The Governor implored all Kentuckians to take the virus seriously and shared three examples of other states dealing with preventable surges in cases and deaths. He said there is still time to prevent Kentucky from going the direction of Florida, Utah and Wisconsin.

The state also is seeing a surge in long-term care facilities, with 69 news residents and 56 new staff cases reported in one day. Seven more deaths also were confirmed.

Students also are seeing an increase with 73 new student cases in elementary and high schools reported. Another 31 staff cases were reported in the last day and almost 700 students and staff statewide are in quarantine.

A number of counties are monitoring their situations almost daily to make decisions on in-person, hybrid or virtual classes.

For instance, Estill County was in the ‘red’ category for weeks, at one point topping a rating above 50, is back into the ‘orange’ with a rate of 19.2 cases per 100,000 population.

Earlier this week the school board said it would let students and parents know by Saturday on how classes will proceed next week.

“A big thank you to our staff, students, parents and community for a job well done. In recent days Estill County has seen a steady decline in the number of COVID-19 cases. Please continue to wash your hands, social distance and wear a mask. Keep up the good work and be safe!” the district posted on social media.

“Estill County Schools will make decisions concerning school for the following week no later than Saturday afternoon.
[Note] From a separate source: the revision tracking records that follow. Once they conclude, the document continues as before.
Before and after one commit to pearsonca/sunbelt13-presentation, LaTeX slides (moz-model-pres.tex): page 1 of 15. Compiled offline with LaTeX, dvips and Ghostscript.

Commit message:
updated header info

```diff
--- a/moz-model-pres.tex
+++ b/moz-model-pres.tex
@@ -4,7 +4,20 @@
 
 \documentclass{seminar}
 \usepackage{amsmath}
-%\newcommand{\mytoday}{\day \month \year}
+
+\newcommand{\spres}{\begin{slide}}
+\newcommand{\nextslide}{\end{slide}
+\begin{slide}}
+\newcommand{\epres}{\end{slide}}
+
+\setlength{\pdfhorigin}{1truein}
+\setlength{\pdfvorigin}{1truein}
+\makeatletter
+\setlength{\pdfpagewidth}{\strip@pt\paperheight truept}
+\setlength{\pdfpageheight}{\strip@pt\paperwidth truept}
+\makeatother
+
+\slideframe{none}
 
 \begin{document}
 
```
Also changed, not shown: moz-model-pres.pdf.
Our Metric Status is monitored daily and we will not hesitate to return to remote learning if our county sees a spike in cases,” the district added.
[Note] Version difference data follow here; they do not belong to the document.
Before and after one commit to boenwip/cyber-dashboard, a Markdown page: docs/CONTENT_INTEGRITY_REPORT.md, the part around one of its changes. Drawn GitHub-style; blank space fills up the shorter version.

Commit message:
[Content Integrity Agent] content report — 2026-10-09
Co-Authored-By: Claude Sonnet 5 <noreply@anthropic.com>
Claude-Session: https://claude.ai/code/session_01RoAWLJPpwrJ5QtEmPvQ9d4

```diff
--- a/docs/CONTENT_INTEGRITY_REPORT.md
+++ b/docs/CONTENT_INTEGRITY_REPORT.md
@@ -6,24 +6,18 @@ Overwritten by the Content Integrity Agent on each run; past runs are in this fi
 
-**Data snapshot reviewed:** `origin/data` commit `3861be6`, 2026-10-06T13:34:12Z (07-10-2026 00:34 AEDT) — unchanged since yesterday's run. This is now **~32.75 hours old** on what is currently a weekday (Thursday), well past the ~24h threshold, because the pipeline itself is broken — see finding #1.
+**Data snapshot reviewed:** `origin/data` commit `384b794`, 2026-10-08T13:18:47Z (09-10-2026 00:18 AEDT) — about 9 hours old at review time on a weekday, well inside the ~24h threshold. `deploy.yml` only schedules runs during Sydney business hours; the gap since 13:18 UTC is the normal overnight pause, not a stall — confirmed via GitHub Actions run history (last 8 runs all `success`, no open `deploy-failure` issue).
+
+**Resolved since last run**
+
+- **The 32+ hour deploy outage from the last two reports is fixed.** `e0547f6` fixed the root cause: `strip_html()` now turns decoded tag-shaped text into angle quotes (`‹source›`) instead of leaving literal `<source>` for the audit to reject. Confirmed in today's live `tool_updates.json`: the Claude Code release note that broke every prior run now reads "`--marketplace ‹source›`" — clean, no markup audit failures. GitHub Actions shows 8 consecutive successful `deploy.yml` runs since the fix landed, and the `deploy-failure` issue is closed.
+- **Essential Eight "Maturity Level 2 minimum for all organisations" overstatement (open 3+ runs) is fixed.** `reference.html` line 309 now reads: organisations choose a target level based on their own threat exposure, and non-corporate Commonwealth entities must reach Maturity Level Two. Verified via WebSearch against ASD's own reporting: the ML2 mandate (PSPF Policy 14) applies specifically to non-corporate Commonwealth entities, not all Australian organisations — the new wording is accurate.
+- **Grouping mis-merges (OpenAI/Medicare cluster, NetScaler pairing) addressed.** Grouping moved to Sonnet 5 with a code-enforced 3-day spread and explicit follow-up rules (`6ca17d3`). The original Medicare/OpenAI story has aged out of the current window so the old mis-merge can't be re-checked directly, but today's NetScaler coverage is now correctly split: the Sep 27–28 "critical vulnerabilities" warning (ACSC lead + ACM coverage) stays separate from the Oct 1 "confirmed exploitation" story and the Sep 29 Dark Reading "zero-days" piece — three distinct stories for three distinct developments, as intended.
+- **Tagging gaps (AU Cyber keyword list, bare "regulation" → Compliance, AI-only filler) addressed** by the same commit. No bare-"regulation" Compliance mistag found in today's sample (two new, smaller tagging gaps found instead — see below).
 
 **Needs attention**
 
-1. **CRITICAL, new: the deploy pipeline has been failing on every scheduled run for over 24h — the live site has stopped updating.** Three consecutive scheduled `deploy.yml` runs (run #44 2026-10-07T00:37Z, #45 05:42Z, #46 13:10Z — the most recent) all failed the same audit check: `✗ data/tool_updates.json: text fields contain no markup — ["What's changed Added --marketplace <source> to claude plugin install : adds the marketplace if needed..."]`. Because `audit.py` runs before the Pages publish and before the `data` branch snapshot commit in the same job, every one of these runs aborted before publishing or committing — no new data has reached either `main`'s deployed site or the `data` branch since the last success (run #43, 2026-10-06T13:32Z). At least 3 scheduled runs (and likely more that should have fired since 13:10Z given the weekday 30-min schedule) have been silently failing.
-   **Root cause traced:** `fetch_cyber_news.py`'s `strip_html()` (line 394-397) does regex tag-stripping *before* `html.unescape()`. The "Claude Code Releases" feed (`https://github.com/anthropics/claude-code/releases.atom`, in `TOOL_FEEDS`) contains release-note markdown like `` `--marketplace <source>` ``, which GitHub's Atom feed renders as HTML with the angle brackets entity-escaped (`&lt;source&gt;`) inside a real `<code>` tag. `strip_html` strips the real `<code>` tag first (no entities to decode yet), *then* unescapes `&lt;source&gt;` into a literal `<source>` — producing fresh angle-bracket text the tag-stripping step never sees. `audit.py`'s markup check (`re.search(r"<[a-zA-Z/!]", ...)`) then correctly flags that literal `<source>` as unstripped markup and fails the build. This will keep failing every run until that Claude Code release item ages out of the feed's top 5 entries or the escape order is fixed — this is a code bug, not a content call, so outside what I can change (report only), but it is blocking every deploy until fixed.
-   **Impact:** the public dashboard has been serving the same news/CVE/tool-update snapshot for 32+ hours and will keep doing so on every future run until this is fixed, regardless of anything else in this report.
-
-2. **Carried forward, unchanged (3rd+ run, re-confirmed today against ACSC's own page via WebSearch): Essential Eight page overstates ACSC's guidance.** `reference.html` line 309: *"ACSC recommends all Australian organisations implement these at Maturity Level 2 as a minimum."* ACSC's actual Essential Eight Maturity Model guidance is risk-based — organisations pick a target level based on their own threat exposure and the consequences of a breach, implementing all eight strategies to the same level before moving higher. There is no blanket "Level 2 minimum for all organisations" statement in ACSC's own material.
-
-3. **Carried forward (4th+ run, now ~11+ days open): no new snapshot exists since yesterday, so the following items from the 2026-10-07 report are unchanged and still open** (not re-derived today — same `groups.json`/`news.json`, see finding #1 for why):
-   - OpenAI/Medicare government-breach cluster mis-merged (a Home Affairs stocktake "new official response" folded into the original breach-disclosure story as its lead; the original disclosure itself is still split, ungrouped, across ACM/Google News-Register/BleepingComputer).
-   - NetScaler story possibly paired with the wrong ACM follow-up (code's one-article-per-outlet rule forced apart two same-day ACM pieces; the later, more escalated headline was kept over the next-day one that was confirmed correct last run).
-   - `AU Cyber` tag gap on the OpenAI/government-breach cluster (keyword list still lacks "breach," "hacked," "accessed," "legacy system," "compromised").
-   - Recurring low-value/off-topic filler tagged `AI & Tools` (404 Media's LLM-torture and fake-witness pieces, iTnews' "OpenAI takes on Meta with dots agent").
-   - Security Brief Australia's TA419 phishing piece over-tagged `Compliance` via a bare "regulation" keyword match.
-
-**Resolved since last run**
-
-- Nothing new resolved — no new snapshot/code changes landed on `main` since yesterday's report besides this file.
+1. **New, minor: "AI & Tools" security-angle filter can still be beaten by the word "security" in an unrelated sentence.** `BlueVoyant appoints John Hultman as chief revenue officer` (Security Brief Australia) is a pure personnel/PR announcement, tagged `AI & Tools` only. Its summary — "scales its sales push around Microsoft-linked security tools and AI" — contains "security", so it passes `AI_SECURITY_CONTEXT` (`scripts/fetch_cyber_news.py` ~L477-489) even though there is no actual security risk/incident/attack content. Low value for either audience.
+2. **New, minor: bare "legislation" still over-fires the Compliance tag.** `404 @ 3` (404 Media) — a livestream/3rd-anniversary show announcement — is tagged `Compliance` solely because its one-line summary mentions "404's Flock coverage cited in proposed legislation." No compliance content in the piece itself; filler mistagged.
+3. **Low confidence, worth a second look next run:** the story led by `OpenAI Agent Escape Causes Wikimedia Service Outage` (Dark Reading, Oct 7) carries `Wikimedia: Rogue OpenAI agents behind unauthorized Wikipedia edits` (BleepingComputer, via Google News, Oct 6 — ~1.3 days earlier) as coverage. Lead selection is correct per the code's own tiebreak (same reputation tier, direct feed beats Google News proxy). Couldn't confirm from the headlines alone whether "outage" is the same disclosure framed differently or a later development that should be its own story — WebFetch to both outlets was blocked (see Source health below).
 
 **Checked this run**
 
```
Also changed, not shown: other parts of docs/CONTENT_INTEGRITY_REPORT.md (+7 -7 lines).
The county has had a total of 253 cases.

The governor encouraged parents, families and communities to plan to take extra steps now to enjoy Halloween but to keep it safe. If the traditional trick-or-treat habits are followed, the current surge could turn into a tragedy, the governor said, the virus spreading even worse through the state.

Kentucky is in the red zone for cases, according to the White House. There are more Kentuckians hospitalized with COVID-19 now than ever before.

“Remember, the CDC doesn’t think we ought to be trick-or-treating at all. I know kids are going to do it. I know how excited our kids are to do it, so please make your plan on how you are going to follow these steps to do it safely,” said Beshear. “It’s a sacrifice, but I’d like to think its a small sacrifice to better protect our people, our children and our seniors.”

The Kentucky Department for Public Health (KDPH) has shared guidance online to help people choose fun, low-risk Halloween activities. Among the suggestions:

  • At all events and activities, wear a face covering, sanitize hands often and maintain six feet of distance from others.
  • Place individually wrapped candy outside on the porch, driveway or table.
  • If you plan to trick-or-treat, do so in family groups in your own neighborhood and avoid congregating in large groups.
  • Consider safer alternatives to trick-or-treating, including virtual Halloween costume contests, drive-by costume or car decorating contests with judges who are social distancing or a Halloween movie or game night at your home with your family.

The full KDPH Halloween guidance is available in English and Spanish; a one-page summary is also available in English and Spanish.